Data for this exercise below:
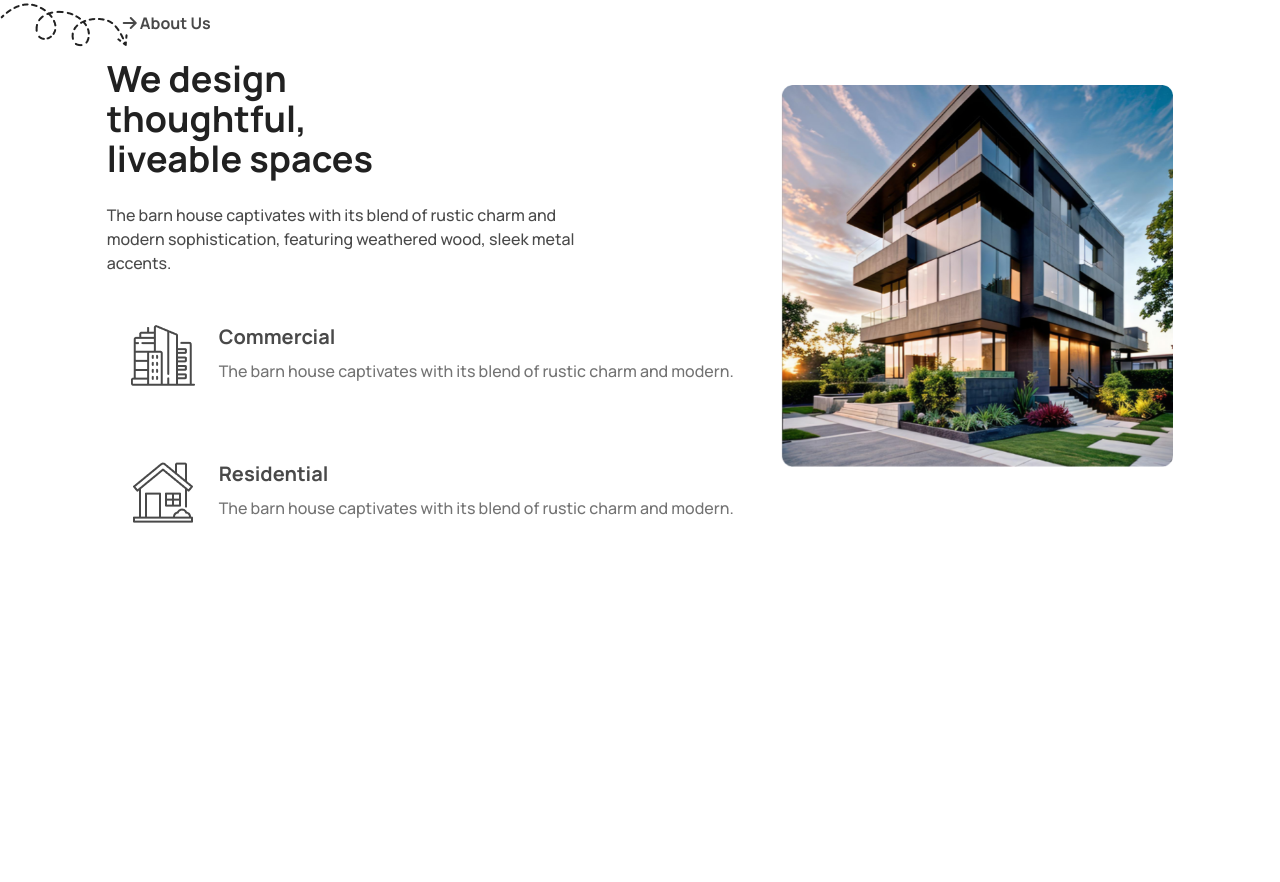
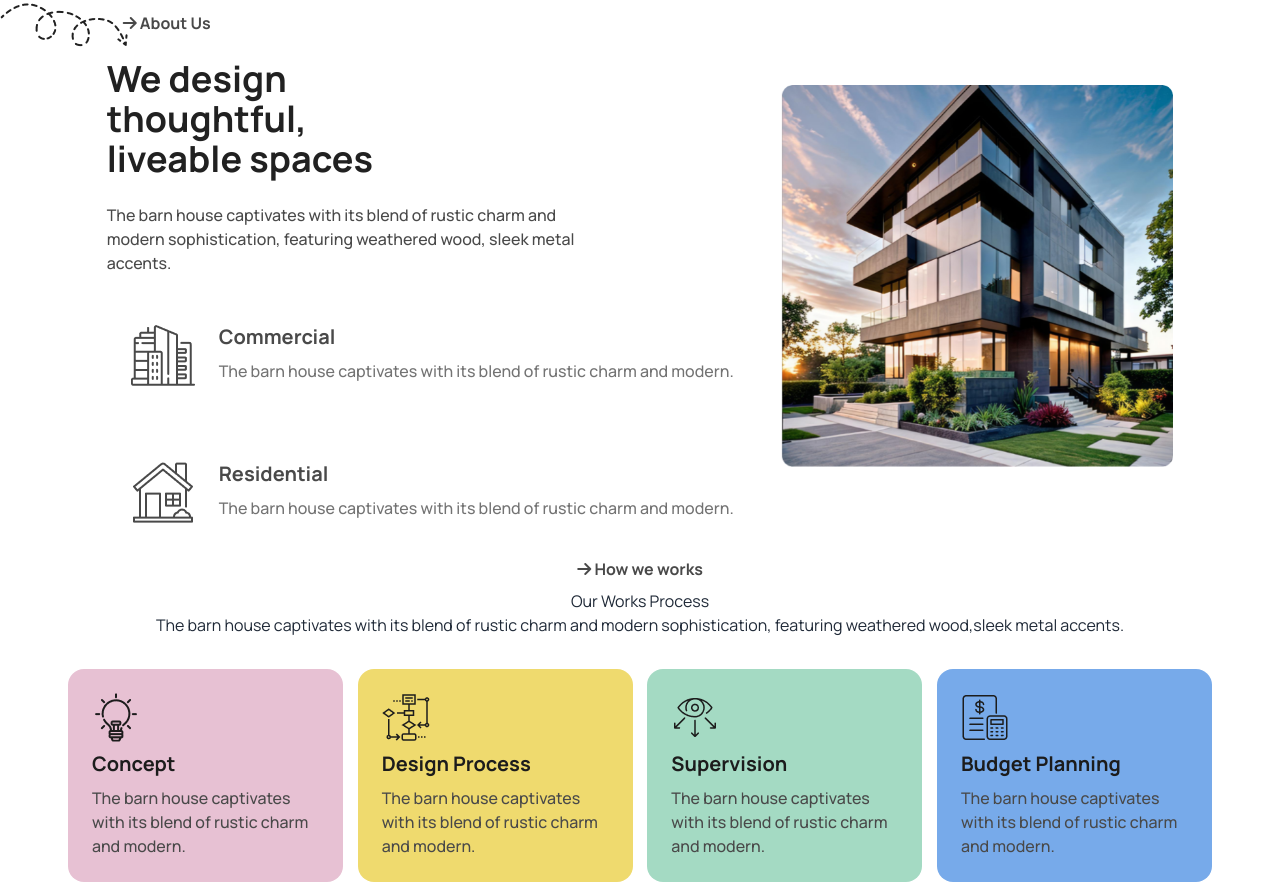
Before and after one commit to hasan-abir30/House-design-farm, a plain HTML site: page index.html in a window 1280 px wide. Shown: the part 809-1691 px from the top of the page. Before the commit the page ends 1358 px from the top, so only its background shows below. Drawn offline with nearby package versions, Linux system fonts and the light colour scheme.

Commit message:
add card section

```diff
--- a/index.html
+++ b/index.html
@@ -135,7 +135,8 @@
 
             </button>
             <h1 class="text-[#212121] font-bold text-4xl w-1/2 mt-4">We design thoughtful, liveable spaces</h1>
-          <p class="text-[#494949] text-base font-medium w-3/4 my-6">The barn house captivates with its blend of rustic
+            <p class="text-[#494949] text-base font-medium w-3/4 my-6">The barn house captivates with its blend of
+              rustic
               charm and modern sophistication, featuring weathered
               wood, sleek metal accents.</p>
           </div>
@@ -172,6 +173,48 @@
         </div>
       </div>
     </section>
+
+    <!-- card section -->
+
+    <section class="w-11/12 mx-auto">
+      <div class="text-center">
+        <button class="rounded-3xl px-4 py-2 font-bold text-base text-[#494949]"><i class="fa-solid fa-arrow-right"></i>
+          How we works
+        </button>
+        <h1>Our Works Process</h1>
+        <P>The barn house captivates with its blend of rustic charm and modern sophistication, featuring weathered wood,sleek metal accents.</P>
+      </div>
+      <!-- card part -->
+      <div class="flex justify-evenly mt-8">
+        <!-- card-1 -->
+        <div class="bg-[#E7C1D3] rounded-2xl max-w-[275px] p-6">
+          <img src="assets/concept.png" alt="">
+          <h2 class="text-[#1C1C1C] font-bold text-xl mt-2">Concept</h2>
+          <p class="text-[#494949] mt-2 font-medium text-base">The barn house captivates with its blend of rustic charm and modern.</p>
+        </div>
+        <!-- card-2 -->
+        <div class="bg-[#EFDA6E] rounded-2xl max-w-[275px] p-6">
+          <img src="assets/flow-chart.png" alt="">
+          <h2 class="text-[#1C1C1C] font-bold text-xl mt-2">Design Process</h2>
+          <p class="text-[#494949] mt-2 font-medium text-base">The barn house captivates with its blend of rustic charm and modern.</p>
+        </div>
+        <!-- card-3 -->
+        <div class="bg-[#A4DAC3] rounded-2xl max-w-[275px] p-6">
+          <img src="assets/vision.png" alt="">
+          <h2 class="text-[#1C1C1C] font-bold text-xl mt-2">Supervision</h2>
+          <p class="text-[#494949] mt-2 font-medium text-base">The barn house captivates with its blend of rustic charm and modern.</p>
+        </div>
+        <!-- card-4 -->
+        <div class="bg-[#77AAEA] rounded-2xl max-w-[275px] p-6">
+          <img src="assets/budget-planning.png" alt="">
+          <h2 class="text-[#1C1C1C] font-bold text-xl mt-2">Budget Planning</h2>
+          <p class="text-[#494949] mt-2 font-medium text-base">The barn house captivates with its blend of rustic charm and modern.</p>
+        </div>
+
+
+      </div>
+    </section>
+
   </main>
   <footer>
 
```
Lines whose indentation alone changed are shown as unchanged.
End of Data for this exercise.
About this exercise: Find and copy each line of the listing above that holds the word "assets".

Output:
+          <img src="assets/concept.png" alt="">
+          <img src="assets/flow-chart.png" alt="">
+          <img src="assets/vision.png" alt="">
+          <img src="assets/budget-planning.png" alt="">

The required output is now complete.